Having achieved all that you have at such a young age, is there ever a feeling that things have happened too quickly, or do you just keep pushing back the goalposts in your own head of where you want to end up?
Heavenly Reyna: For me, I feel like it’s never enough; I’ve never done enough. I feel like, even though I’ve done these things, I still don’t feel like I’ve done that much. I feel like I’m constantly striving for this level that I don’t know if I’ll ever achieve.

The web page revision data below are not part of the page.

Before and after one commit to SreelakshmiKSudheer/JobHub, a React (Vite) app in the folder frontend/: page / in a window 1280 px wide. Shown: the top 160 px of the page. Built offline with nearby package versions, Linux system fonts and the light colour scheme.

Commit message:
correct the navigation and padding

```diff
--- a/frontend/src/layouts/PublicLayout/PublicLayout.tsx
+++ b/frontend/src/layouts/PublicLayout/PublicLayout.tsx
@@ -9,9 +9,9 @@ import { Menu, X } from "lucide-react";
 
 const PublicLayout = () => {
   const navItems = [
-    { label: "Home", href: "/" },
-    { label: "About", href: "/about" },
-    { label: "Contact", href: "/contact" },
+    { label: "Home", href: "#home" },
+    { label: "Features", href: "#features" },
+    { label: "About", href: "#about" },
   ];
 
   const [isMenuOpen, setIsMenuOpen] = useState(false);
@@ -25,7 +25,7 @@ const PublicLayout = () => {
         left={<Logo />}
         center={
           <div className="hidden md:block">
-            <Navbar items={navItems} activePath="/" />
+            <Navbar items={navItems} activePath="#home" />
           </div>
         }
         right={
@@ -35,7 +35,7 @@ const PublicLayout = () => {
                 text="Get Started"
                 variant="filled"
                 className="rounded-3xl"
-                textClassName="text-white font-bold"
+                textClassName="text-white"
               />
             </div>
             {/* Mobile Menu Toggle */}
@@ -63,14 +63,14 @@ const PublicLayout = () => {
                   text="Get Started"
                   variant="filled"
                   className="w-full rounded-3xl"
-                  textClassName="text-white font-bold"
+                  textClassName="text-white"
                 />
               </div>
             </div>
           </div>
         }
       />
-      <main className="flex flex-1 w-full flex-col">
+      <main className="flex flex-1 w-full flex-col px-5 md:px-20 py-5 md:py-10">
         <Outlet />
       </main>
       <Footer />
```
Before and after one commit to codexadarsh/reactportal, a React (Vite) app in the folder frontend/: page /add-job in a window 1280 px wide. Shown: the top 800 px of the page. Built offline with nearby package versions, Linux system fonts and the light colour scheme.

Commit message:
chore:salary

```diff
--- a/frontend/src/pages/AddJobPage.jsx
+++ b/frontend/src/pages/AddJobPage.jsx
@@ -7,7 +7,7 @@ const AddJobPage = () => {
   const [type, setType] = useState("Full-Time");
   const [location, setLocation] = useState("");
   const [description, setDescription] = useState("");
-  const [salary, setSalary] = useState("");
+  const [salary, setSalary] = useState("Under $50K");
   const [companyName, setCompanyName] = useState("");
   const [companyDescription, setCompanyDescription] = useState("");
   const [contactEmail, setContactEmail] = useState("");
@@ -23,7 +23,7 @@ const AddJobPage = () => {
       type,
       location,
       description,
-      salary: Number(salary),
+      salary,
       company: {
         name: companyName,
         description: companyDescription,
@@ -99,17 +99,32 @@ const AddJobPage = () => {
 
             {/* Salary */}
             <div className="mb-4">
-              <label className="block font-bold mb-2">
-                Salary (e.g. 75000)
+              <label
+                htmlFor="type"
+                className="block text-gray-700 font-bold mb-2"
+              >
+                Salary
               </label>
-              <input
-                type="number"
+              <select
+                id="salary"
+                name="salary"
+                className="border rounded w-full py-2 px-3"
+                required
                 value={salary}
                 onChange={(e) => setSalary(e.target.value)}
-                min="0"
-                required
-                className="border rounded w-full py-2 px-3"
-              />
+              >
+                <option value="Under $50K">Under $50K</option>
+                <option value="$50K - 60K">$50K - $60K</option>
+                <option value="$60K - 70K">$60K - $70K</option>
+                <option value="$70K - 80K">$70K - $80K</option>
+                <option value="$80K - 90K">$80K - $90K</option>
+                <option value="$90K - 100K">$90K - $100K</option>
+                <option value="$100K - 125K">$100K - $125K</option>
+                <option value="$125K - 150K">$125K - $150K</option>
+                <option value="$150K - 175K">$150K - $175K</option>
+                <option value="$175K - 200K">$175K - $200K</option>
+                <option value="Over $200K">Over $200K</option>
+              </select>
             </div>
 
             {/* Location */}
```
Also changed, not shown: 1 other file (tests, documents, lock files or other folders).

When people are constantly going, the goal is constantly shifting, and so maybe they never end up actually hitting the goal because it keeps getting so big the more you do of the things you are trying to do. So, I feel like that’s probably going to me.
Out of all your creative pursuits, is there one that makes you the happiest to do, or is maybe the most fulfilling?
Heavenly Reyna: I think a really big shift for me was finding Twitch and finding the community that I did. It’s just another level of artistry that is so interesting to me. You’re connecting with people in real-time. It’s unlike anything else that I’ve ever done or experienced because it’s so interesting and enjoyable to do.
Between all the different social media platforms, you have an audience in the tens of thousands; is it strange at some level to have this virtual community paying attention to the things you do?
Heavenly Reyna: I definitely think it’s very heartwarming to see people from all different facets of the world come together and enjoy something that I’m creating. And it just inspires me more to keep going and to not give up for them.
Do you see yourself narrowing your pursuits at some point? Maybe focusing only on music, or only on acting? Or do you only find fulfilment in the pursuit of every creative outlet available to you?
Heavenly Reyna: I think that as time goes on, I’ll definitely narrow down my focus. Right now, it’s kind of like, I enjoy doing all of these things and I wonder which one will go forward the fastest, or the most successful. It’s kind of like, “let’s see what happens and take it from there.”
I’m so excited for (“Exit”) to finally be released and for people to hear it and for me to be able to share it.
You can listen to “Exit” (Acoustic) here.